In a non-precedential opinion, the U.S Court of Appeals for the Federal Circuit recently held that there is no longer a presumption of irreparable harm “based just on proof of infringement” of a valid, enforceable patent. Although the holding is not binding, it provides insight into the Federal Circuit’s view on whether the Supreme Court’s 2006 decision in eBay v. MercExchange eliminated the traditional presumption of irreparable harm. Automated Merchandising Systems, Inc. v. Crane Co., Case No. 09-1158 (Fed. Cir., Dec. 16, 2009) (Michel, J.).

Plaintiff Automated Merchandising Systems (AMS) sued defendant Crane for infringement of various patents related to vending machine optical detection technology. In the U.S. District Court for the Northern District of West Virginia, AMS moved for a preliminary injunction, arguing that Crane’s sales of infringing products were depriving AMS of market share and that AMS would likely go out of business before litigation could conclude if the court did not enjoin Crane’s activities. The district court granted the motion, holding that AMS’s minimal evidentiary showings of lost revenue, lost market share and price erosion were sufficient to support a finding of irreparable harm, which is one requirement of issuing a preliminary injunction. In finding AMS’s evidentiary showings sufficient, the district court held that, due to the presumption of irreparable harm from patent infringement, the burden was on defendant Crane to show that any harm was finite, calculable and compensable. After the district court held that Crane failed to meet this burden, Crane appealed the district court’s ruling.

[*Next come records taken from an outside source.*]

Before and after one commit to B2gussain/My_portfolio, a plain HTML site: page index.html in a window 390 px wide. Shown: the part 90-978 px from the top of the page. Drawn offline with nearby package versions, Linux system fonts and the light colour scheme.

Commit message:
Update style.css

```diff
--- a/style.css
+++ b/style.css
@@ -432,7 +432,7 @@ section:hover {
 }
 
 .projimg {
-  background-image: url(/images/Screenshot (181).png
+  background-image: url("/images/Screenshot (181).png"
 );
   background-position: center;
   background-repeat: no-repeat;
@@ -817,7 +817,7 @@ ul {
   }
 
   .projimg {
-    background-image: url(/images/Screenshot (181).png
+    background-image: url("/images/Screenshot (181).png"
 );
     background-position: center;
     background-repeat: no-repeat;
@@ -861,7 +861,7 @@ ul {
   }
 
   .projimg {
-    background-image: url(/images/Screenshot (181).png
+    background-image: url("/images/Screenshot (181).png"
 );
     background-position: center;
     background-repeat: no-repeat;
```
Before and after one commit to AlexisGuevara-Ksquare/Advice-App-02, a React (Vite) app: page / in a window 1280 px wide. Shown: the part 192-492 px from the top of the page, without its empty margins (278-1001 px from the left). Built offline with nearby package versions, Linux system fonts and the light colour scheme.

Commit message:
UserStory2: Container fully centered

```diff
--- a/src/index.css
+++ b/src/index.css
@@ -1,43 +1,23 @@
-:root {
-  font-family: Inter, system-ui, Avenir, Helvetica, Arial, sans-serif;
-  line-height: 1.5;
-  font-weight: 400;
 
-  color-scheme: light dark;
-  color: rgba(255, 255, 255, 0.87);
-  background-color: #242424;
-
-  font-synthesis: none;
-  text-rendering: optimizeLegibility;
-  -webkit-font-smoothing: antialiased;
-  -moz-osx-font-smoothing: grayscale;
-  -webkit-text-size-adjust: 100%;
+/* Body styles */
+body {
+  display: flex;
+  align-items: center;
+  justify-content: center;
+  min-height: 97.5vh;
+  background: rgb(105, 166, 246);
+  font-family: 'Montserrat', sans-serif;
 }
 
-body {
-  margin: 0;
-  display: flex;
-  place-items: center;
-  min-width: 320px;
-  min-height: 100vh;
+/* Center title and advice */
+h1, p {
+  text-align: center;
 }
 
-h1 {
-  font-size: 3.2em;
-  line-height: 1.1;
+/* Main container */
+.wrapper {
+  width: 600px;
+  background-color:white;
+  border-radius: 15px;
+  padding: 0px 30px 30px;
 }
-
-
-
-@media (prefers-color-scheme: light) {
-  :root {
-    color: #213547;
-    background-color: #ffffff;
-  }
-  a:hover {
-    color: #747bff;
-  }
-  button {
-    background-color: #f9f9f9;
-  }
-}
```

The Federal Circuit reversed, holding that in eBay, the Supreme Court discarded the presumption of irreparable harm based just on proof of infringement and, thus, that the basis for the district court’s preliminary injunction was unsound. The Court stated that, pursuant to eBay, the burden is now on the patentee to prove irreparable harm by demonstrating that its potential losses cannot be compensated by monetary damages. Here, AMS had introduced some evidence regarding lost sales, but the Court stated that lost sales are always compensable through damages and cannot alone support a finding of irreparable harm. AMS also presented evidence showing that, soon after Crane introduced its allegedly infringing products, one of AMS’s dealers asked AMS to no longer list it as a distributor. Finally, AMS suggested that Crane’s activities would lead to price erosion, but presented no evidence on this issue. The Court held that plaintiff AMS did not meet its evidentiary burden with these sparse showings and therefore vacated the district court’s grant of a preliminary injunction because AMS did not prove irreparable harm.